Football authorities in Cambodia and Singapore have signalled their intentions to move forward and improve the standard of the game in their respective countries. And in Malang, yesterday, any lingering chill will likely dissipate as the hot air begins to flow in an effort to find the root of Indonesian football’s problems.
These countries want and are ready for change. For change to take place, one has to admit you have failed and need help. How about Malaysia? Since National Sports Council (NSC) is doing most of the things, maybe they should also realise the need for some drastic measures.
Meanwhile stakeholders from around Indonesia will begin hashing out the issues at the National Football Congress (Kongres Sepakbola Nasional, or KSN), which came about after President Susilo Bambang Yudhoyono aired his concerns on the country’s waning football fortunes.
The KSN, which started Monday and ends tomorrow, was organized by the Indonesian Journalists Association (PWI) with help from the Ministry of Youth and Sports and the Indonesia National Sports Committee (KONI). The Indonesian Football Association (PSSI) is an invitee to the event, as are the clubs, players and supporters.
Yudhoyono officially opened the congress, and the pressure to reform the PSSI and unseat chairman Nurdin Halid has started building up.
However, Persisam Samarinda manager Herbiansyah said any efforts to dismiss Nurdin would be rejected.
“There will be no agenda to bring down Nurdin Halid. We will select a new chairman during the PSSI congress in 2011. We put our full support in the PSSI statutes,” he said.
Nurdin has held his post since 2003, when he was elected to replace Agum Gumelar at the PSSI national congress. He was re-elected in 2007.
His time in charge has been marked by controversy and a downturn in international success. This year, the senior national team failed to qualify for the Asian Cup for the first time since 1992, and the Under-23 team bowed out of the 2009 Southeast Asian Games after an embarrassing 2-0 loss to Laos.
Nurdin also ran the PSSI from behind bars in 2005 and 2006 after being found guilty of illegally importing rice. He was sentenced to 30 months in jail but only served 12 months after having the rest of his sentence commuted by the government.
Nurdin reminded supporters that the KSN is not an official PSSI event, and as such any results are not binding.
“Only PSSI members, which includes the PSSI provincial offices and clubs, can ask for my resignation before my second term ends in 2011, through an extraordinary meeting.

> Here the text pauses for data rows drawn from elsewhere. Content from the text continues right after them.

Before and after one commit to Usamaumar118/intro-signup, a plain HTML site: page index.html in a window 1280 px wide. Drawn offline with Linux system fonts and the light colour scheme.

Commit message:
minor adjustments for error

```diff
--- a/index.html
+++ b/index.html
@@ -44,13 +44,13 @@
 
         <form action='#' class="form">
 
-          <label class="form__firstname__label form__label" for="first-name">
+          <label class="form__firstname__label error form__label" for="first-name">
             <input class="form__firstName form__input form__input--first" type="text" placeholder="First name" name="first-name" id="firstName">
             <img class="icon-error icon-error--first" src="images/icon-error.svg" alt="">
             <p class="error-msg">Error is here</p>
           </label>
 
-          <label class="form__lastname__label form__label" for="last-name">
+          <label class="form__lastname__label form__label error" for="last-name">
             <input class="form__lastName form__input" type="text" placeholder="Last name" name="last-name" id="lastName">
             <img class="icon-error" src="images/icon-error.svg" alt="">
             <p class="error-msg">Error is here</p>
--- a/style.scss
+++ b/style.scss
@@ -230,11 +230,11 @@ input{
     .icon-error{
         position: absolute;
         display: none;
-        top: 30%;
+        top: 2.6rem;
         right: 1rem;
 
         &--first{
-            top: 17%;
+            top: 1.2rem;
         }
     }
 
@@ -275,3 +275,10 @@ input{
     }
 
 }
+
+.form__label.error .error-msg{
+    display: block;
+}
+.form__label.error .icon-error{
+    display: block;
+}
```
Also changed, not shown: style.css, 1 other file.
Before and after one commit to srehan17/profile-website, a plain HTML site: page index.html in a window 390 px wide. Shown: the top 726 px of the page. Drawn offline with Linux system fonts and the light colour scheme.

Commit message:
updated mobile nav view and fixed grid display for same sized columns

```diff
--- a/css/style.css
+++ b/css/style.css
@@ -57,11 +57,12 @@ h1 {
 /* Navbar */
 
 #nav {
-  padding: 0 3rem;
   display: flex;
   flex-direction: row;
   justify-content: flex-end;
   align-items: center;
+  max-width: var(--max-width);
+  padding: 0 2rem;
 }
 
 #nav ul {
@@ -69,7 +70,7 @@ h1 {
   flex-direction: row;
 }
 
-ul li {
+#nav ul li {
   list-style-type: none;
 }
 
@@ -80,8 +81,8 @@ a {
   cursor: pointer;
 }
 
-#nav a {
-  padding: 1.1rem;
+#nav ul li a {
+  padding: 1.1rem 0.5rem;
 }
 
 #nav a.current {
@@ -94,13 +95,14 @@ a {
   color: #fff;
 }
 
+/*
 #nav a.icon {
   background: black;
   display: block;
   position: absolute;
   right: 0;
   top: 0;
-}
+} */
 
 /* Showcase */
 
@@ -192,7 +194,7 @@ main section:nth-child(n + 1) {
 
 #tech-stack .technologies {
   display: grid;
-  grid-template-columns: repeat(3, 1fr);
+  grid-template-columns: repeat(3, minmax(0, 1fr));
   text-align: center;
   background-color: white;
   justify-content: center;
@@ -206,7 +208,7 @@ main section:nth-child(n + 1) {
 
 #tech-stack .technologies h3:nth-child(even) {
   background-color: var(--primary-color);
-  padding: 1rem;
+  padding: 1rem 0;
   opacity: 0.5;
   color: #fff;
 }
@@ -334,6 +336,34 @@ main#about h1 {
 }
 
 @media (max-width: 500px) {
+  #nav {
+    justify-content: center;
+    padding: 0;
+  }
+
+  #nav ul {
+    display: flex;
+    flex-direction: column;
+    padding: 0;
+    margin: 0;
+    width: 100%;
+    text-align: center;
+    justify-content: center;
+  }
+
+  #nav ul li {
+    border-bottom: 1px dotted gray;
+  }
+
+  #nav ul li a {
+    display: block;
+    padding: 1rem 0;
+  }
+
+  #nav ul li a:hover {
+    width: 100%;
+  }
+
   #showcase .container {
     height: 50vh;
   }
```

Until now, none of them has asked for that meeting,” he said.
KSN chairman Agum Gumelar said the goal of the event was to find solution to improve Indonesian football.
“We’ll just seek recommendations for the PSSI and, of course, they are not legally binding,” Agum said. “That will be up to the PSSI to do the recommendations or not. But those recommendations, I think, will be a strong pressure on the PSSI to reform the association and revamp national football.”
Those expecting dramatic change after the KSN would do well to temper their expectations, and not just because of perceived stubbornness from the PSSI.
World governing body FIFA has shown little patience for outside entities meddling with its members. It suspended Kuwait, Iraq and Brunei Darussalam in recent years for what it deemed to be political interference.
Still, Sriwijaya FC manager Hendri Zainuddin said the PSSI must be reformed.
“The organizers and government representatives lack coordination. They should give us a guarantee if they wanted our support. We’ll still wait and see. We agree the PSSI needs to be reformed, but it has to comply with the PSSI statutes,” he said.
Former national team coach Sinyo Aliandoe took a much harsher view, calling for a complete reorganization of the PSSI.
“The PSSI has to be changed totally. Nurdin has to step down and the PSSI has to be rejuvenated. If he refuses to step down, the National Sports Committee must suspensd the PSSI’s membership,” Sinyo said.
While FIFA would likely take a dim view of such drastic action, it would finally signal a concerted effort to have someone take responsibility for the country’s downturn on the field.
The senior team suffered an 11-1 aggregate loss to Syria in the second round of World Cup qualifying in 2007. Singapore, Vietnam and Thailand have all pulled ahead of Indonesia in the region, with domestic clubs similarly falling behind their peers.